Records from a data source

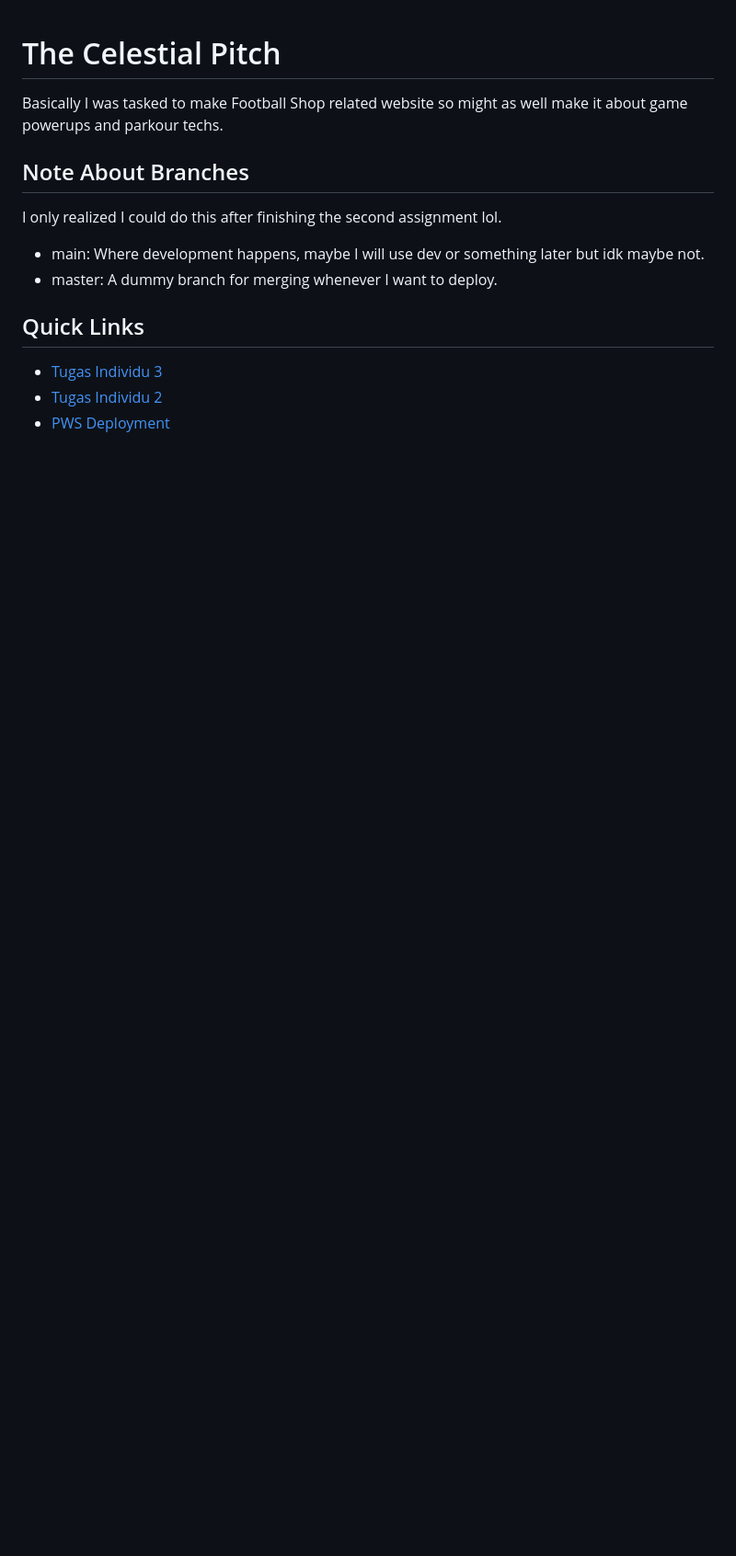
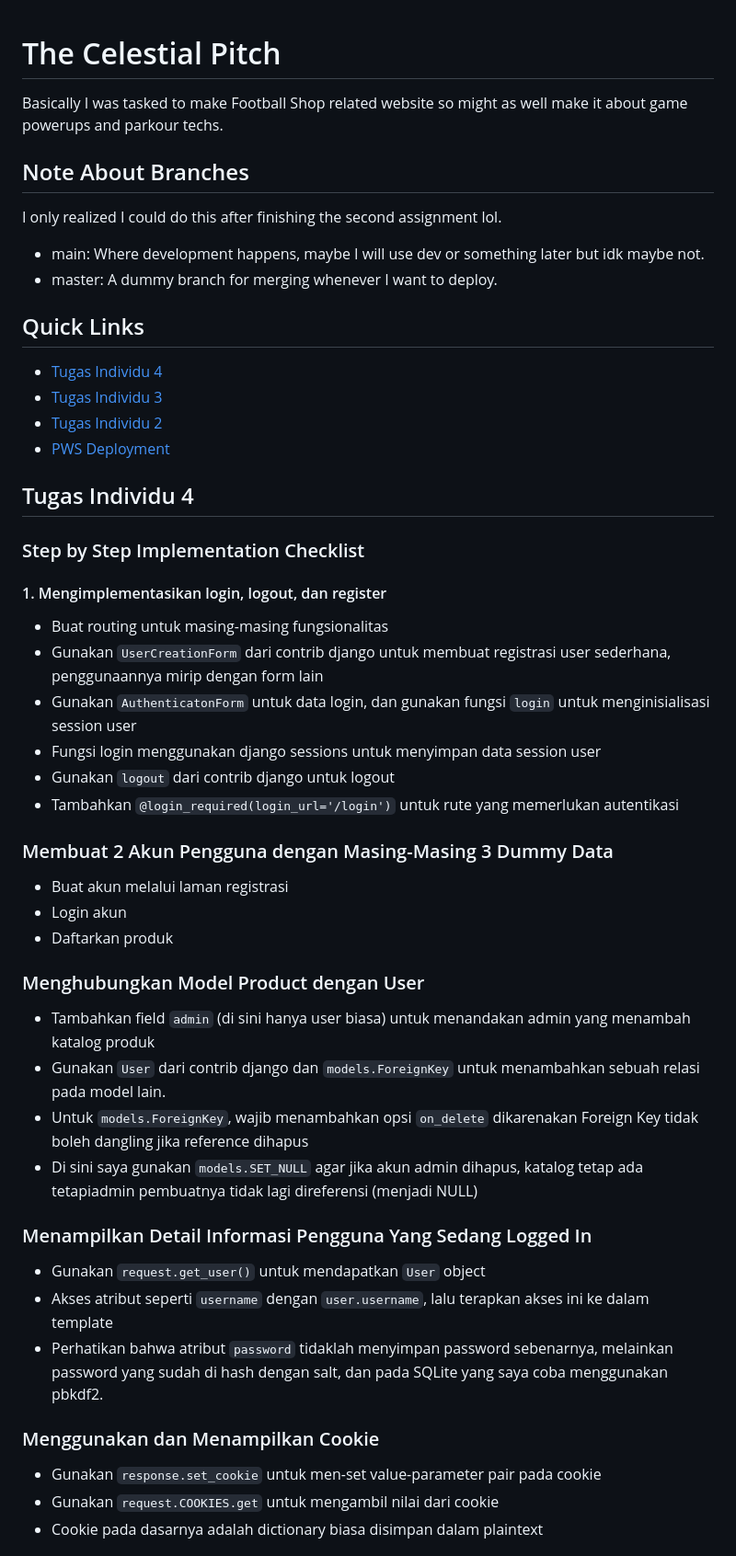
Before and after one commit to SeeStarz/The-Celestial-Pitch, a Markdown page: README.md, the part around the change printed below. Shown: that part at 92% size. GitHub-like rendering; blank space fills up the shorter version.

Commit message:
TI 4 readme (belom kelar)

```diff
--- a/README.md
+++ b/README.md
@@ -7,6 +7,39 @@ I only realized I could do this after finishing the second assignment lol.
 - master: A dummy branch for merging whenever I want to deploy.
 
 ## Quick Links
+- [Tugas Individu 4](#tugas-individu-4)
 - [Tugas Individu 3](#tugas-individu-3)
 - [Tugas Individu 2](#tugas-individu-2)
 - [PWS Deployment](http://muhammad-fahri41-thecelestialpitch.pbp.cs.ui.ac.id)
+
+## Tugas Individu 4
+### Step by Step Implementation Checklist
+#### 1. Mengimplementasikan login, logout, dan register
+- Buat routing untuk masing-masing fungsionalitas
+- Gunakan `UserCreationForm` dari contrib django untuk membuat registrasi user sederhana, penggunaannya mirip dengan form lain
+- Gunakan `AuthenticatonForm` untuk data login, dan gunakan fungsi `login` untuk menginisialisasi session user
+- Fungsi login menggunakan django sessions untuk menyimpan data session user
+- Gunakan `logout` dari contrib django untuk logout
+- Tambahkan `@login_required(login_url='/login')` untuk rute yang memerlukan autentikasi
+
+### Membuat 2 Akun Pengguna dengan Masing-Masing 3 Dummy Data
+- Buat akun melalui laman registrasi
+- Login akun
+- Daftarkan produk
+
+### Menghubungkan Model Product dengan User
+- Tambahkan field `admin` (di sini hanya user biasa) untuk menandakan admin yang menambah katalog produk
+- Gunakan `User` dari contrib django dan `models.ForeignKey` untuk menambahkan sebuah relasi pada model lain.
+- Untuk `models.ForeignKey`, wajib menambahkan opsi `on_delete` dikarenakan Foreign Key tidak boleh dangling jika reference dihapus
+- Di sini saya gunakan `models.SET_NULL` agar jika akun admin dihapus, katalog tetap ada tetapiadmin pembuatnya tidak lagi direferensi (menjadi NULL)
+
+### Menampilkan Detail Informasi Pengguna Yang Sedang Logged In
+- Gunakan `request.get_user()` untuk mendapatkan `User` object
+- Akses atribut seperti `username` dengan `user.username`, lalu terapkan akses ini ke dalam template
+- Perhatikan bahwa atribut `password` tidaklah menyimpan password sebenarnya, melainkan password yang sudah di hash dengan salt, dan pada SQLite yang saya coba menggunakan pbkdf2.
+
+### Menggunakan dan Menampilkan Cookie
+- Gunakan `response.set_cookie` untuk men-set value-parameter pair pada cookie
+- Gunakan `request.COOKIES.get` untuk mengambil nilai dari cookie
+- Cookie pada dasarnya adalah dictionary biasa disimpan dalam plaintext
+
```
Also changed, not shown: other parts of README.md (+8 -0 lines).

== TASK TO CARRY OUT ==
What lines in the data include the string "pada"? Copy each one.

== RESULT OF THE TASK ==
+- Gunakan `User` dari contrib django dan `models.ForeignKey` untuk menambahkan sebuah relasi pada model lain.
+- Perhatikan bahwa atribut `password` tidaklah menyimpan password sebenarnya, melainkan password yang sudah di hash dengan salt, dan pada SQLite yang saya coba menggunakan pbkdf2.
+- Gunakan `response.set_cookie` untuk men-set value-parameter pair pada cookie
+- Cookie pada dasarnya adalah dictionary biasa disimpan dalam plaintext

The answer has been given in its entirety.